Federal disaster relief is "bad economics, bad morality and bad constitutional law."
When I heard those words uttered by now-GOP presidential candidate Ron Paul (R-TX), I was perplexed and taken aback by his marked apathy. In essence, Rep. Paul and certain libertarians believe that there should be no federal funds for disaster relief. Hence, if a tornado, earthquake, hurricane, flood, wildfire or other act of God ravages a city like Joplin or New Orleans, then the residents of those respective communities should be responsible for their own rebuilding efforts. Proponents who agree with this notion often adhere to the personal responsibility principle as the backdrop for their conviction that disaster victims should help themselves instead of reaching into the wallets and bank accounts of their fellow taxpayers.
Rep. Paul's sentiments were recently echoed -- though less extreme -- by House Majority Leader Eric Cantor as he discussed his position relative to earthquake aid for areas in his own district in Virginia. According to Cantor, "There is an appropriate federal role in incidents like this [...] all of us know that the federal government is busy spending money it doesn't have."
I also found Cantor's statement to be very indifferent and somewhat hypocritical from a congressional leader who has repeatedly voted for tax cuts for the rich and corporate welfare subsidies for Big Oil companies without any offsets. In simpler terms, Cantor has no problems with big corporations and the very wealthy getting breaks and perks, but disaster victims should wait for Congress to eliminate spending elsewhere in the federal budget before they get any relief.
To a degree, I do concur with Paul, Cantor and the like that insurance is still one of the best mechanisms to protect one's home and its contents in the event of damage or destruction. But, as evidenced in Virginia, there are exceptional disasters that occur that simply are not covered under standard insurance policies.
There are certainly ways to improve disaster relief at the federal level. From a congressional perspective, it would likely prove beneficial if lawmakers could approve disaster relief funding on an annual basis as a part of the budget, which would negate ad hoc requests to add such payments as supplements. Additionally, it would be prudent to establish limitations on sensitive and high-risk areas that are prone to disasters to discourage further development.
Persistent efforts are needed to improve accountability, management and oversight of FEMA that has made significant mistakes.

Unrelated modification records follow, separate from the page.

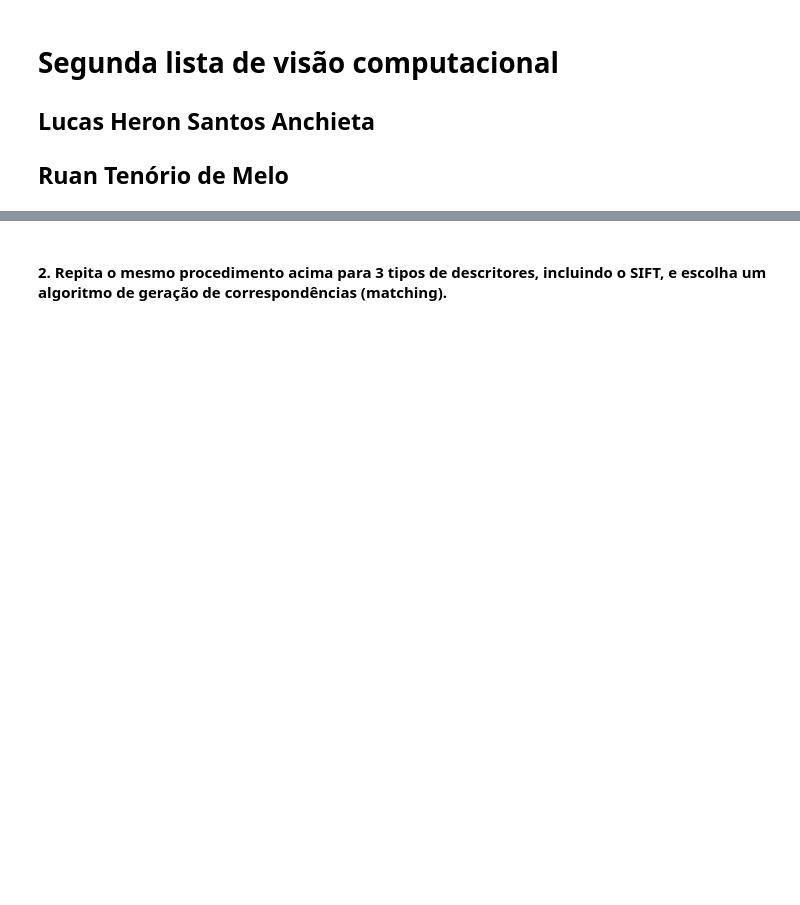
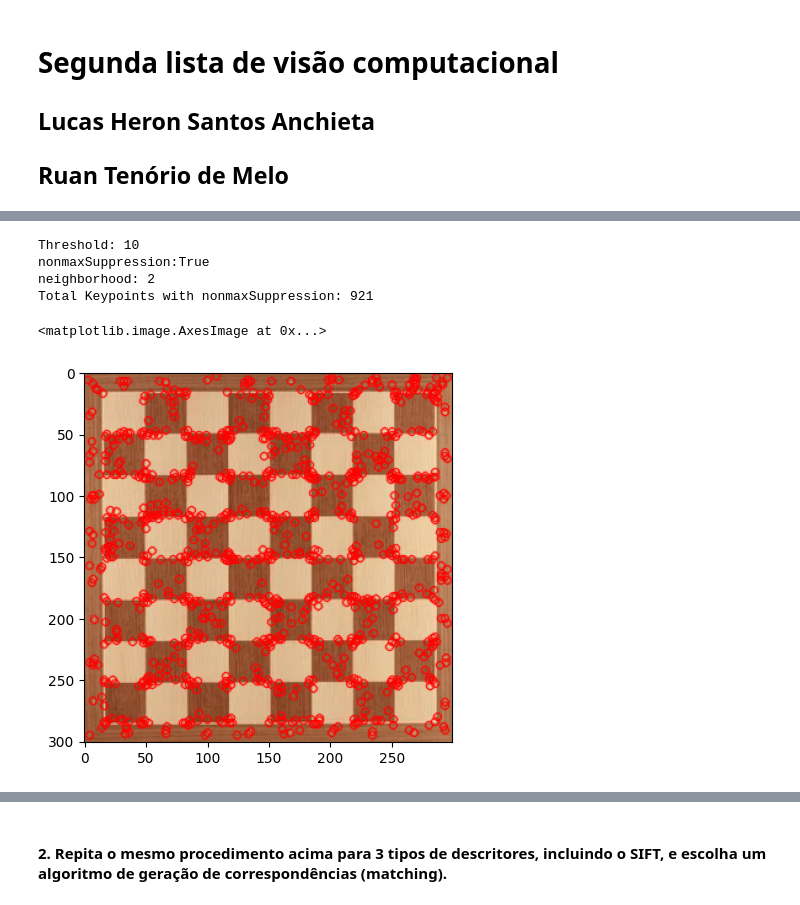
Before and after one commit to LukeHer0/visao_computacional, a Jupyter notebook: lista2/visao_computacional_lista_2.ipynb, the cells around one changed output, grey strips where cells are left out. Saved outputs shown, nothing was run; the diff lists cells and outputs as text; code cells hidden in the pictures; blank space fills up the shorter version.

```diff
--- a/lista2/visao_computacional_lista_2.ipynb
+++ b/lista2/visao_computacional_lista_2.ipynb
@@ -33,0 +58,15 @@ True
+# %%
+def fast_detect_nonmax(img):
+
+    img_gray = cv.cvtColor(img, cv.COLOR_RGB2GRAY)
+
+    fast = cv.FastFeatureDetector_create()
+
+    kp = fast.detect(img_gray,None)
+    dst = cv.drawKeypoints(img, kp, None, color=(255,0,0))
+    print( "Threshold: {}".format(fast.getThreshold()) )
+    print( "nonmaxSuppression:{}".format(fast.getNonmaxSuppression()) )
+    print( "neighborhood: {}".format(fast.getType()) )
+    print( "Total Keypoints with nonmaxSuppression: {}".format(len(kp)))
+
+    return dst
@@ -33,0 +86,9 @@ True
+# %%
+plt.imshow(fast_detect_nonmax(img))
+# %% [output]
+Threshold: 10
+nonmaxSuppression:True
+neighborhood: 2
+Total Keypoints with nonmaxSuppression: 921
+<matplotlib.image.AxesImage at 0x...>
+[figure, added]
```
Also changed, not shown: parts of 15 cells of this notebook, 2 other files.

And, continual improvement of the disaster insurance system could also help reduce the miscalculation of risks that ultimately force insurers to leave certain states or to truncate the number of policies that they issue.

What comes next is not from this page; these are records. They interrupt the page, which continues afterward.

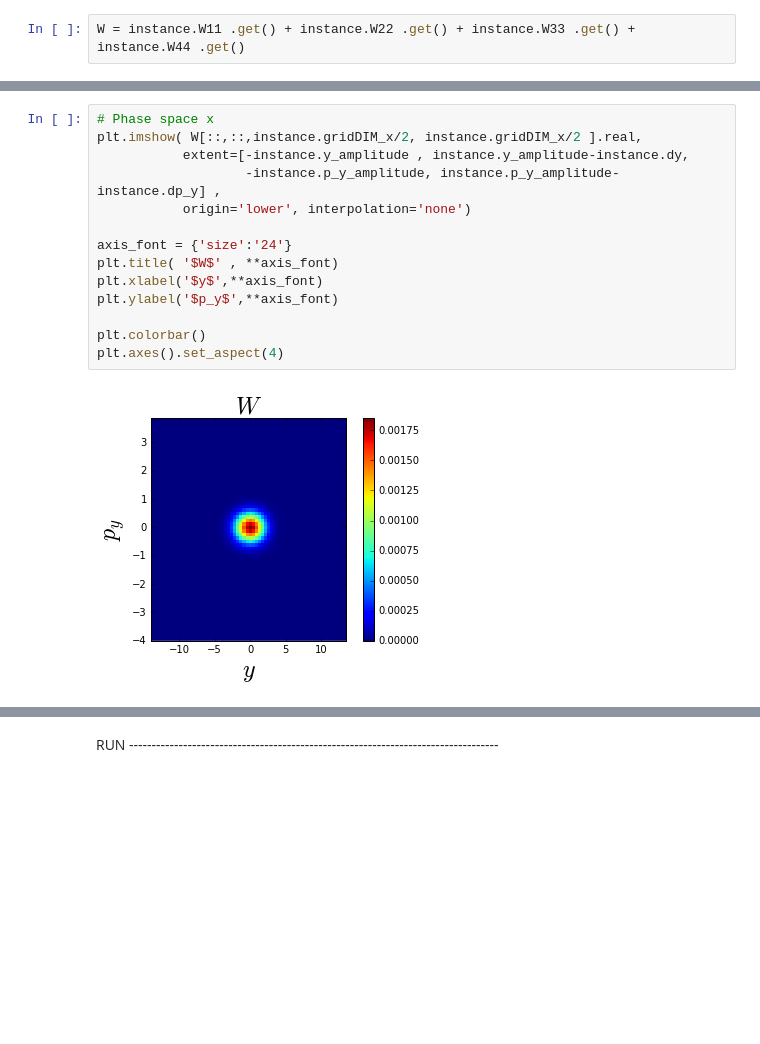
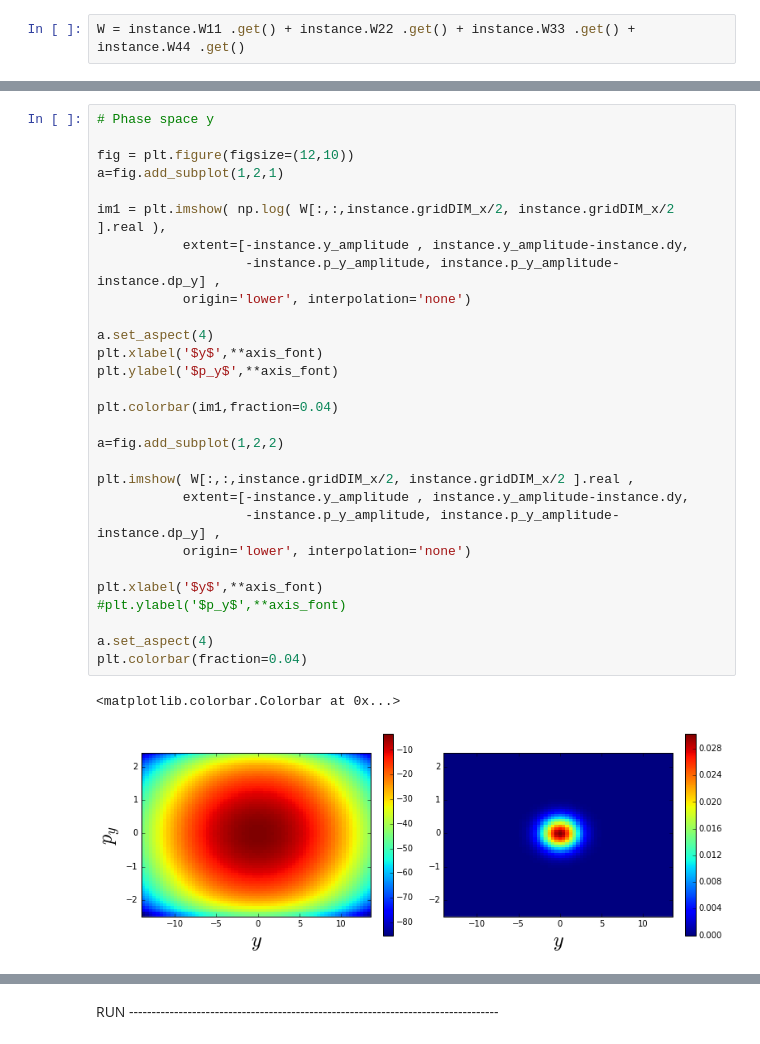
Before and after one commit to cabrer7/PyWignerCUDA2, a Jupyter notebook: instances/WignerDirac4D_64_64/Free.ipynb, the cells around one changed output, grey strips where cells are left out. Drawn from its saved outputs; the diff is of its cells as text; blank space fills up the shorter version.

```diff
--- a/instances/WignerDirac4D_64_64/Free.ipynb
+++ b/instances/WignerDirac4D_64_64/Free.ipynb
@@ -134,16 +197,32 @@ W = instance.W11 .get() + instance.W22 .get() + instance.W33 .get() + instance.W
 # %%
-# Phase space x
-plt.imshow( W[::,::,instance.gridDIM_x/2, instance.gridDIM_x/2 ].real,
+# Phase space y
+
+fig = plt.figure(figsize=(12,10))
+a=fig.add_subplot(1,2,1)
+
+im1 = plt.imshow( np.log( W[:,:,instance.gridDIM_x/2, instance.gridDIM_x/2 ].real ),
            extent=[-instance.y_amplitude , instance.y_amplitude-instance.dy,
                    -instance.p_y_amplitude, instance.p_y_amplitude-instance.dp_y] ,
            origin='lower', interpolation='none')
 
-axis_font = {'size':'24'}
-plt.title( '$W$' , **axis_font)
+a.set_aspect(4)
 plt.xlabel('$y$',**axis_font)
 plt.ylabel('$p_y$',**axis_font)
 
-plt.colorbar()
-plt.axes().set_aspect(4)
+plt.colorbar(im1,fraction=0.04)
+
+a=fig.add_subplot(1,2,2)
+
+plt.imshow( W[:,:,instance.gridDIM_x/2, instance.gridDIM_x/2 ].real ,
+           extent=[-instance.y_amplitude , instance.y_amplitude-instance.dy,
+                   -instance.p_y_amplitude, instance.p_y_amplitude-instance.dp_y] ,
+           origin='lower', interpolation='none')
+
+plt.xlabel('$y$',**axis_font)
+#plt.ylabel('$p_y$',**axis_font)
+
+a.set_aspect(4)
+plt.colorbar(fraction=0.04)
 # %% [output]
+<matplotlib.colorbar.Colorbar at 0x...>
-[figure, old version]
+[figure, new version]
```
Also changed, not shown: parts of 31 cells of this notebook.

Notwithstanding, should the federal government stop helping those individuals that have been affected by acts of God to help balance the budget? Resoundingly, no!

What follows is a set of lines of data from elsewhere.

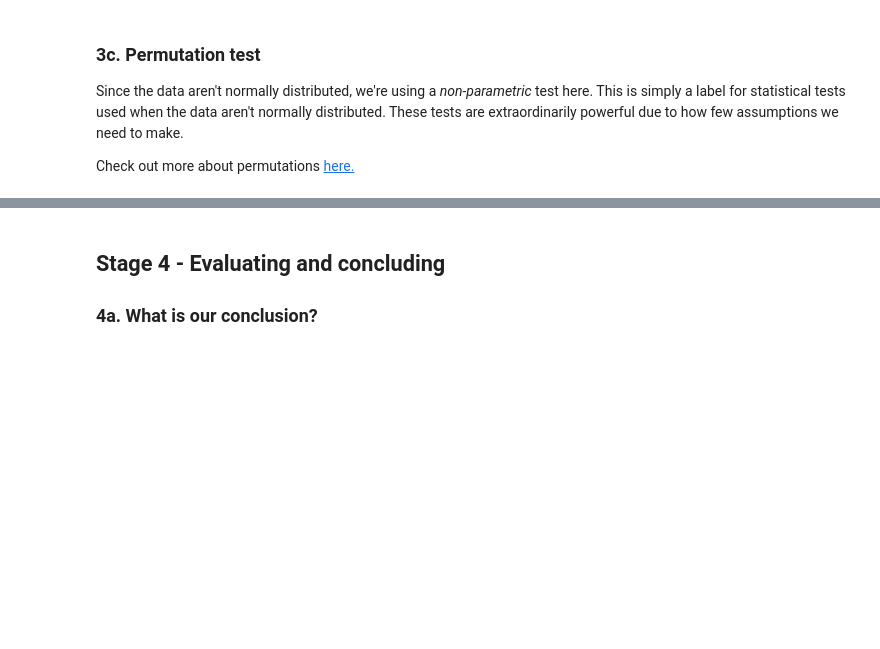
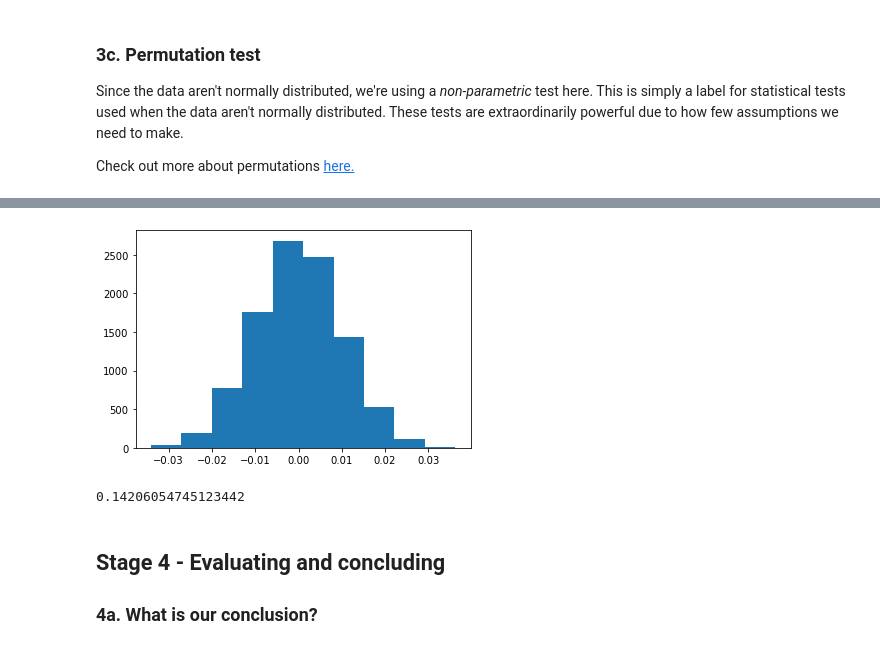
Before and after one commit to mmdebrahimi/Springboard, a Jupyter notebook: Springboard Apps project-Tier1_Emanuele_Ebrahimi_Complete.ipynb, the cells around one changed output, grey strips where cells are left out. Drawn from its saved outputs; the diff is of its cells as text; code cells hidden in the pictures; blank space fills up the shorter version.

```diff
--- a/Springboard Apps project-Tier1_Emanuele_Ebrahimi_Complete.ipynb
+++ b/Springboard Apps project-Tier1_Emanuele_Ebrahimi_Complete.ipynb
@@ -513,8 +521,8 @@ Check out more about permutations [here.](http://rasbt.github.io/mlxtend/user_gu
 # Create a column called `Permutation1`, and assign to it the result of permuting (shuffling) the Rating column
 # This assignment will use our numpy object's random.permutation() method, and will look like this:
 # df['Permutation1'] = np.random.permutation(df['Rating'])
-df['Permutation1'] = np.random.permutation(df[_ _ _])
+df['Permutation1'] = np.random.permutation(df['Rating'])
 
 # Call the describe() method on our permutation grouped by 'platform'.
 # We'll use this structure: df.groupby(by='platform')['Permutation1'].describe()
-df.groupby(by='platform')['Permutation1']_ _ _
+df.groupby(by='platform')['Permutation1'].describe()
@@ -528,12 +546,12 @@ df.groupby(by='platform')['Rating'].describe()
 # Let's create a vector with the differences - that will be the distibution of the Null.
 
 # First, make a list called difference.
-_ _ _ = list()
+difference = list()
 
 # Now make a for loop that does the following 10,000 times:
 # 1. makes a permutation of the 'Rating' as you did above
 # 2. calculates the difference in the mean rating for apple and the mean rating for google.
 # Hint: the code for (2) will look like this: difference.append(np.mean(permutation[df['platform']=='apple']) - np.mean(permutation[df['platform']=='google']))
-for _ _ _ in range(_ _ _):
-    permutation = np.random.permutation(df[_ _ _])
+for Rating in range(10000):
+    permutation = np.random.permutation(df['Rating'])
     difference.append(np.mean(permutation[df['platform']=='apple']) - np.mean(permutation[df['platform']=='google']))
@@ -540,16 +578,21 @@ for _ _ _ in range(_ _ _):
 # %%
 # Make a variable called 'histo', and assign to it the result of plotting a histogram of the difference list.
 # This assignment will look like: histo = plt.hist(difference)
-histo = plt.hist(_ _ _)
+histo = plt.hist(difference)
+# %% [output]
+[figure, added]
 # %%
-# Now make a variable called obs_difference, and assign it the result of the mean of our 'apple' variable and the mean of our 'google variable'
-obs_difference = np.mean(_ _ _) - np.mean(_ _ _)
+# Now make a variable called obs_difference, and assign it the result of the mean of our 'apple' variable and the
+# mean of our 'google variable'
+obs_difference = np.mean(apple) - np.mean(google)
 
 # Make this difference absolute with the built-in abs() function.
-obs_difference = _ _ _(obs_difference)
+obs_difference = abs(obs_difference)
 
 # Print out this value; it should be 0.1420605474512291.
 obs_difference
+# %% [output]
+0.14206054745123442
 # %% [markdown]
 ## Stage 4 -  Evaluating and concluding
 ### 4a. What is our conclusion?
```
Also changed, not shown: parts of 12 cells of this notebook.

As aforementioned, there are at least several ways to reform disaster relief but exhibiting a lack of compassion clearly leads to nowhere. Selfishness and dogmatic stubbornness are the real examples of bad morality. And, arguments on whether federal disaster relief evolves from the Constitution, the General Welfare Clause or an Executive Order should not supersede the humane discussion of the suffering of others and the unselfish willingness to assist and to encourage those who are hurting and needy.